These loans include a mezzanine position in a building in Brooklyn’s Industry City, which would be sold to CIM Group and a loan backing a Manhattan office building to Rockwood Capital, according to Bloomberg, which also reported that the REIT is additionally in advanced negotiations with Kushner Cos. about debt on a residential property in Brooklyn.
Like so many commercial real estate companies, SL Green is taking these steps in order to maximize its cash position as the coronavirus continues to rampage the US economy.
The REIT, like much of the industry, has seen deals fall apart because of the coronavirus. In late March, for example, the Wall Street Journal reported that a deal to sell the former New York Daily News headquarters for $815 million had reportedly fallen through after Deutsche Bank backed out of the CMBS financing.
Also, in its quarterly earnings report, released yesterday, SL Green revised its guidance for 2020, now projecting FFO per share of $6.60 to $7.10, from its prior guidance of $7.25 to $7.35. The REIT says that the ongoing global COVID-19 pandemic will have an impact on its business, and industry as a whole, going forward.
The news hasn’t been all bad for the company: Last month it entered into a 99-year ground lease of 126-132 Nassau Street, where a 98,412-square-foot office building stands. The firm had plans in the later deal to demolish the building to make way for a 215,000-square-foot building on the site.
Still, its prospects worry some analysts. BMO Capital Markets recently downgraded SL Green Realty to Market Perform with a $55 target.
Analyst John Kim said the following reasons went into its decision.
Buybacks Suspended.

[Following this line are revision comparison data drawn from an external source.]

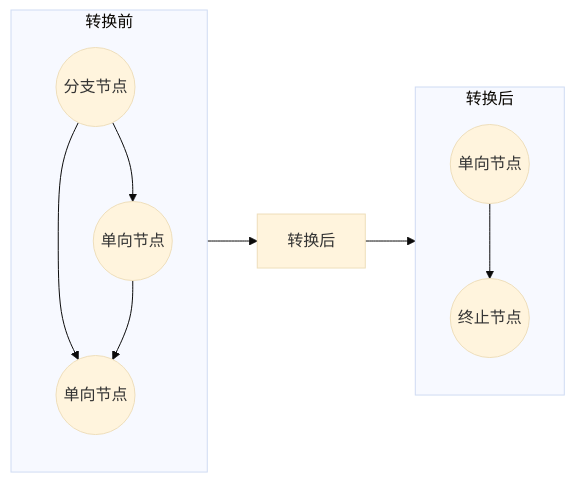
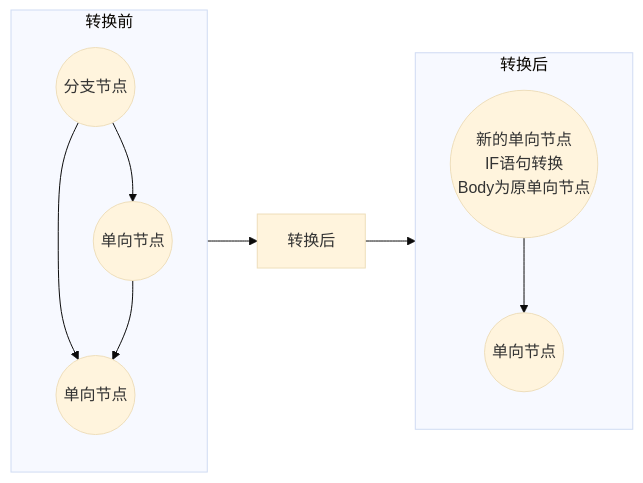
Diagram 15 of 22 in 控制流节点合并说明文档.md (jsCrack8/JavaScript-Deobfuscator), drawn with Mermaid (base theme) before and after one commit. The commit also changed other lines of this file, not shown here.

````diff
--- a/控制流节点合并说明文档.md
+++ b/控制流节点合并说明文档.md
@@ -300,20 +307,20 @@
 ```mermaid
 flowchart LR
   subgraph L5["转换前"]
     direction TB
     A5(("分支节点"))
     B5(("单向节点"))
     C5(("单向节点"))
     A5 --> B5
     A5 --> C5
     B5 --> C5
   end
-  C5 --> X5["转换后"]
+  X5["转换后"]
   subgraph R5["转换后"]
     direction TB
-    E5(("单向节点"))
-    F5(("终止节点"))
+    E5(("新的单向节点<br/>IF语句转换<br/>Body为原单向节点"))
+    F5(("单向节点"))
     E5 --> F5
   end
-  X5 --> E5
+  L5 --> X5 --> R5
 ```
````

SLG suspended its share repurchase program as one of its major asset sales (Daily News Building, $815 million) fell apart due to the buyer being unable to get financing. Positively, SLG will retain the buyer’s $35 million deposit and subsequently closed on the sale of The Olivia last week for $447 million. With repurchases off the table, NAV and earnings growth will be dependent on development execution and navigating through an increasingly tougher NYC office market.
Developments in Holding Pattern. SLG has two of the highest-quality developments in New York (One Vanderbilt, One Madison) but due to the COVID-19 virus, construction has come to a halt – and likely so has leasing (and possibly JV capital). “We are conservatively pushing back development deliveries by a quarter and lowering yields by 50 basis points as a result. We also question the viability of SLG to achieve its underwriting at the One Vanderbilt Observatory (1.85-2.15 million annual visitors, $34-36 avg. net ticket price) given the virus.”
Capital Preservation Mode. SLG recently moved to a monthly dividend in order to preserve capital and to maximize liquidity. While the analyst views this as a prudent strategy in managing cash flows, it also opens the door for a potential dividend cut should immediate capital needs arise. “We arrive at a 2020E AFFO payout ratio of 93% based on our new estimates.”
Lowering Estimates. BMO is adjusting its 2020 FFO to $6.81 from $7.30 and 2021 to $6.86 from $7.51. Consensus is at $7.11 for 2020 and $7.07 for 2021, but will likely need to come down to account for COVID-19 impact. “Our assumptions include a 200 basis point occupancy decline in 2020 with a 150 basis point recovery in 2021, $150 million annual decline in DPE for 2020, and no additional acquisitions/dispositions for the remainder of the year.”